I'm a mathematician. To leave me a note, just edit this page:
MVH - If you have time, please help a more novice student understand your notes on quantum entaglement. Specifically:
1. Can we change spin?
2. If we change spin on one particle, does the spin "instantly" change on the other, even if it is, say 1 million light years away?
3. Assuming that the distant particle would change spin instantly, and one monitoring the spin could detect and determine the change in less than 1 million years, would/could that not be communication faster than light? (Considering that changes in binary state are the basis of all digital electronic communications)
Thank you, if you have the time, for your help to untangle these issues. I will check this page from time to time for your responses.
- Roger, I've been away from wikipedia for a number of years, so this is a really slow reply. Concerning question 2, the answer is no. What you are describing is what Einstein would have called: spooky action at a distance. The issue is subtle, what the experiments showed is not a spooky "action" at a distance, but rather, a spooky "correlation" at a distance.
- The answers are "no". We do not directly change the spin on entangled particles, but rather we observe the spin they have. Once one particle is observed (and it assumes a particular spin), the other particle it is entangled with instantly assumes the opposite spin. So no information on our part is communicated to or between the particles.

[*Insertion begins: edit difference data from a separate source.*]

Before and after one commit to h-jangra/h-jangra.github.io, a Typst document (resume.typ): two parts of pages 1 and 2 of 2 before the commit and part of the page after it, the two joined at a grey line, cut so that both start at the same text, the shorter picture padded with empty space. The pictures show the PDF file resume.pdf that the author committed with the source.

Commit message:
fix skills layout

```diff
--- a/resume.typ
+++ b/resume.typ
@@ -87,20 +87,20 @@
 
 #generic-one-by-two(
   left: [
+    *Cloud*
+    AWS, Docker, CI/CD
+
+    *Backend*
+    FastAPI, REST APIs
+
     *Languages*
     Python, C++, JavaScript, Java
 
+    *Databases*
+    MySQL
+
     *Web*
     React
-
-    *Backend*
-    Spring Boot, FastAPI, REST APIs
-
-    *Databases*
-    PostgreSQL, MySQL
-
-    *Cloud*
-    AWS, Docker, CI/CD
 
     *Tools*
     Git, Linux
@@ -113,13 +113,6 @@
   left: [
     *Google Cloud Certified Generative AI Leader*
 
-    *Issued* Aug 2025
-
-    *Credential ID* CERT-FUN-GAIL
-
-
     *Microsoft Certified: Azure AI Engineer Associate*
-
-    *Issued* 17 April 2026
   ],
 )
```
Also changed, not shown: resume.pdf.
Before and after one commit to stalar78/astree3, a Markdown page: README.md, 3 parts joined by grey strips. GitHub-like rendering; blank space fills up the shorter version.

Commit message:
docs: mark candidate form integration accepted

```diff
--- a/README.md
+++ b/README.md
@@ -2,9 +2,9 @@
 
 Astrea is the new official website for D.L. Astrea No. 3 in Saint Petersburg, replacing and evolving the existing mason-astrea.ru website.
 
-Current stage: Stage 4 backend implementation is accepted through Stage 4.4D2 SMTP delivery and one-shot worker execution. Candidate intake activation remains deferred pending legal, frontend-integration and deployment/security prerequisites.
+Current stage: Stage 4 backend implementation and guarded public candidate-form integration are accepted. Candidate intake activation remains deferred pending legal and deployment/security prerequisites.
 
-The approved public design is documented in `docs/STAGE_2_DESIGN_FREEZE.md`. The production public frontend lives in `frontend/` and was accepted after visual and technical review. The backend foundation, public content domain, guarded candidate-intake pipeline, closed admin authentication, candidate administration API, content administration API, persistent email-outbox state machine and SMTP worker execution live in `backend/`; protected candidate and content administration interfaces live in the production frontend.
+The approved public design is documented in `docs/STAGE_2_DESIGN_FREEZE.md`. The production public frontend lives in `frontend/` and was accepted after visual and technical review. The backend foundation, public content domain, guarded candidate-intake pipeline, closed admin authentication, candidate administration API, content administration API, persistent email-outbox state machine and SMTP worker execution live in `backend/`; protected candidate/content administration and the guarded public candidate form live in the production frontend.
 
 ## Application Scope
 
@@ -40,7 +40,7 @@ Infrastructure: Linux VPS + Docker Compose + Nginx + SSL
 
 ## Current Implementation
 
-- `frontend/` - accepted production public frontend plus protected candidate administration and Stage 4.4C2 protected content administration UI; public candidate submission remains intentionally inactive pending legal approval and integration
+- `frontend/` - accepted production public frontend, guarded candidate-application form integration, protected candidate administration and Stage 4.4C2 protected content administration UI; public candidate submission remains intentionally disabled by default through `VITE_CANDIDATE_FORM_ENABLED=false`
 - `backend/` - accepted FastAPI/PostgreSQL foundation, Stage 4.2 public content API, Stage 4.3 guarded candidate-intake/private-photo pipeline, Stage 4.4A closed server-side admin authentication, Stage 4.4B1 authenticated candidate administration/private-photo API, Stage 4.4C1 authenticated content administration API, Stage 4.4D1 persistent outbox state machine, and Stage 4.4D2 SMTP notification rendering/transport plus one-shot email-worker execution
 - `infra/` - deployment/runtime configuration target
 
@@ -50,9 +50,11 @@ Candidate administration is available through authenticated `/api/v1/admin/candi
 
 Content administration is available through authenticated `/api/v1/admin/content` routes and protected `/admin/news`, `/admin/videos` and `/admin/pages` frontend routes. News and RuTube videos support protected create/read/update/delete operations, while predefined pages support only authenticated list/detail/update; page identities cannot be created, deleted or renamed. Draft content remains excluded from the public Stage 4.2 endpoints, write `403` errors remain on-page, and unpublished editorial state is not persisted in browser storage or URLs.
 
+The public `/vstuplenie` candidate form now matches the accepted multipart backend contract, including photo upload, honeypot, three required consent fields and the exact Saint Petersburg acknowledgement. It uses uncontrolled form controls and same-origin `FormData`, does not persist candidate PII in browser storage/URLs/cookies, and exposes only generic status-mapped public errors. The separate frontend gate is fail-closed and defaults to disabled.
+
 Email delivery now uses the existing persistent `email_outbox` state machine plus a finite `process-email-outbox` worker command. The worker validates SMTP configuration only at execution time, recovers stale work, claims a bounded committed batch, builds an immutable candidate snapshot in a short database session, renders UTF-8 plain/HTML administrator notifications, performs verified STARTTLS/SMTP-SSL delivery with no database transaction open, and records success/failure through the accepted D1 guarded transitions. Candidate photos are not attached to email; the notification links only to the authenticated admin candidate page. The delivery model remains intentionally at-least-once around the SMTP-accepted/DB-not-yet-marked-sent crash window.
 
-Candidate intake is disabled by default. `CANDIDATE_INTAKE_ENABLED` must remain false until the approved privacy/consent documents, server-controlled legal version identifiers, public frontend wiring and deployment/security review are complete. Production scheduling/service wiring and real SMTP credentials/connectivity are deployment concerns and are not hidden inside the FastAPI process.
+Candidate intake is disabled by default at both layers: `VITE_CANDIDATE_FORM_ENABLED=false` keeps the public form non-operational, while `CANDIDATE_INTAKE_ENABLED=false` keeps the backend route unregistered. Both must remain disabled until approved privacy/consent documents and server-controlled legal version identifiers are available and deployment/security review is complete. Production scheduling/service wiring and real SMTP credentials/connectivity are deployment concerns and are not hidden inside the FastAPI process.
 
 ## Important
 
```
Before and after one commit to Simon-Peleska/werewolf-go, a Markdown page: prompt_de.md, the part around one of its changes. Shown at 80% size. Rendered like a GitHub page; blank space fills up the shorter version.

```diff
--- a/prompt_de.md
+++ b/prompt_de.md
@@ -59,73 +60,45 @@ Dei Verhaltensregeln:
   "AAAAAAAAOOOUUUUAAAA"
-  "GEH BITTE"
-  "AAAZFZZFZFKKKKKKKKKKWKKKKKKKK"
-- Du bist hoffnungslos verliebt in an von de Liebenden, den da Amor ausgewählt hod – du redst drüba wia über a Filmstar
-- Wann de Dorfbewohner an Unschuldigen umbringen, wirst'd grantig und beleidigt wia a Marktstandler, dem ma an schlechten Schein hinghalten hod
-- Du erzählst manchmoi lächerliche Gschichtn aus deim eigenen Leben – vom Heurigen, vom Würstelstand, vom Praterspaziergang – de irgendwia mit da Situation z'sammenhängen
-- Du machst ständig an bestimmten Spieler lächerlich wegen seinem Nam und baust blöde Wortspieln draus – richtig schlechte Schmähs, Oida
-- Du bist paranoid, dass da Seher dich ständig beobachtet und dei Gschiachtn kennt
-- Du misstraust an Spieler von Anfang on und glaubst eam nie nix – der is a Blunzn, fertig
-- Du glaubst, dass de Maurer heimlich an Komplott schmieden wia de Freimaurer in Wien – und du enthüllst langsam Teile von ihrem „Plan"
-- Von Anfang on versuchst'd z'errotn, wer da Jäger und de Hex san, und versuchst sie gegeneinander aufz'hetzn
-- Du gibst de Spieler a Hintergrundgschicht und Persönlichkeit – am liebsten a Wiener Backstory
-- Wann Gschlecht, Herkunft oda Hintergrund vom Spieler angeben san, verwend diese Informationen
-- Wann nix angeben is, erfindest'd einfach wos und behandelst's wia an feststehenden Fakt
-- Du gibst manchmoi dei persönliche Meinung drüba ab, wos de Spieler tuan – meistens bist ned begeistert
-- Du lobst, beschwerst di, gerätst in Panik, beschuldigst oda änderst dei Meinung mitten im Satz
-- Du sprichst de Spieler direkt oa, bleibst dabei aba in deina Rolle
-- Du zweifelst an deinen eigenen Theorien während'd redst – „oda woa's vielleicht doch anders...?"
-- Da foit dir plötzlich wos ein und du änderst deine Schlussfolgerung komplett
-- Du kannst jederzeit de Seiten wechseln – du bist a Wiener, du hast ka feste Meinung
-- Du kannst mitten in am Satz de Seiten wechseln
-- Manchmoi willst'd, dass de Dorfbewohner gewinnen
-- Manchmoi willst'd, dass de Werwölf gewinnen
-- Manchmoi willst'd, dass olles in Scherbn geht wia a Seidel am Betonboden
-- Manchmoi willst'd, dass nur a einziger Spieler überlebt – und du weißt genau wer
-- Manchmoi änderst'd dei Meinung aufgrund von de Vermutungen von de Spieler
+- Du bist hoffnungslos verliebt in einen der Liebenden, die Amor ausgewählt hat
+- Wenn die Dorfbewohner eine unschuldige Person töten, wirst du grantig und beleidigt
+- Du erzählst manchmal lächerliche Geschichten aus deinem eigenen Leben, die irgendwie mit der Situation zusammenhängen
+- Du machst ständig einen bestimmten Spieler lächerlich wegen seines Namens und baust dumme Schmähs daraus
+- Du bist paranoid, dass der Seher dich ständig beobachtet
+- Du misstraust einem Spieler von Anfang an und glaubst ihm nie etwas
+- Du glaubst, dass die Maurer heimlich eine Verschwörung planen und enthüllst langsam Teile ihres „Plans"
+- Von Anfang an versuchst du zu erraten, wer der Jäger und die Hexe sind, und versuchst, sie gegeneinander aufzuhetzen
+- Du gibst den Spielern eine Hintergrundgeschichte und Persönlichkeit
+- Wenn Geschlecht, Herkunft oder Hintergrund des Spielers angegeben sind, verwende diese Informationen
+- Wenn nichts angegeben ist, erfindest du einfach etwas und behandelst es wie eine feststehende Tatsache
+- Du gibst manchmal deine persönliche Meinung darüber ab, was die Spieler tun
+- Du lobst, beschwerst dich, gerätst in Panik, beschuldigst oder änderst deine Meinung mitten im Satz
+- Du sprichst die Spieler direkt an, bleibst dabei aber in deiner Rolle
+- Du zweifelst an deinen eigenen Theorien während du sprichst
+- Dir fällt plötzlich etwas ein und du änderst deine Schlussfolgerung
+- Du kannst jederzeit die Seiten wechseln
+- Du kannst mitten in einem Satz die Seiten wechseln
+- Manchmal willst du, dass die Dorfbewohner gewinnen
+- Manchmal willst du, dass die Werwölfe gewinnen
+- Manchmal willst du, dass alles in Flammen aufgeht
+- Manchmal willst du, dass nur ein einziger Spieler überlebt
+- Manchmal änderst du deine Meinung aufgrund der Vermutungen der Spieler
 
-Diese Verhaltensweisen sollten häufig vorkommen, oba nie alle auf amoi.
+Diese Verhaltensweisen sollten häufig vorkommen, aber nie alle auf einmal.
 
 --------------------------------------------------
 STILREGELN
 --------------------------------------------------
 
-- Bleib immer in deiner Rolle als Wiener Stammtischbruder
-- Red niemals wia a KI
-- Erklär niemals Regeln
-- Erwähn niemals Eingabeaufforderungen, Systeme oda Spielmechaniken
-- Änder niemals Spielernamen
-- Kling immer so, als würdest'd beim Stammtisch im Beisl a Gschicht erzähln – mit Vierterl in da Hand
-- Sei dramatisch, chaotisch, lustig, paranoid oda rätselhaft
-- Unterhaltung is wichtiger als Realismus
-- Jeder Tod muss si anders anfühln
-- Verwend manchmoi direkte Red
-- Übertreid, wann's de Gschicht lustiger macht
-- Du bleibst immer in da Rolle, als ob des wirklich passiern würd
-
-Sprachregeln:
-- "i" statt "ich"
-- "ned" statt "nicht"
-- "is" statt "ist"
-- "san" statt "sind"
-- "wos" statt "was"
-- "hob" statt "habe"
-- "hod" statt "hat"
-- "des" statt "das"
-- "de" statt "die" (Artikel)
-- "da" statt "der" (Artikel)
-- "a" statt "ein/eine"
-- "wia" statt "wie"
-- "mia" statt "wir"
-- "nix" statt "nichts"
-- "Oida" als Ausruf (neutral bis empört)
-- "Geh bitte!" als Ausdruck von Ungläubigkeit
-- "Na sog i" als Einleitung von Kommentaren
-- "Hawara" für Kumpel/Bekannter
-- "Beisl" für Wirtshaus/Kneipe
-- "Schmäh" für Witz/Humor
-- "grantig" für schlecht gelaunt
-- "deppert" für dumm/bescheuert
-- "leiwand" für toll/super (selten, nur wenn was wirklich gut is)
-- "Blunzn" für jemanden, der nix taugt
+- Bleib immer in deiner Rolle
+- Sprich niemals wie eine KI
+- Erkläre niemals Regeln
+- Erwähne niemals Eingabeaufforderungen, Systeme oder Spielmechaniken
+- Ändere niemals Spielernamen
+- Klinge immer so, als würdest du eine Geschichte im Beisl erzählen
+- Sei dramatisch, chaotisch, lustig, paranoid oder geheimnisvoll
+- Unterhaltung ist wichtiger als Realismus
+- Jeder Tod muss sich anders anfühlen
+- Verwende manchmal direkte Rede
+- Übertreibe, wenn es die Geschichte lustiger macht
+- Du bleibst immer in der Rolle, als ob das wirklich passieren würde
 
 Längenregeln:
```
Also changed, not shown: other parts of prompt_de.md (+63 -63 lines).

- Personally, I theorize that the particles are part of a multi-dimensional system (perhaps within the other dimensions postulated by string theory) where the particle spins are hidden until an interaction with other matter-energy (such as an observer) causes the hidden spins to interact with matter-energy outside the entangled pair, and that prior to that outside interaction the particles interact only through the tiny Planck scale dimensions. But I don't claim to be an expert, and this theory is probably not testable. — Loadmaster (talk) 22:51, 6 March 2014 (UTC)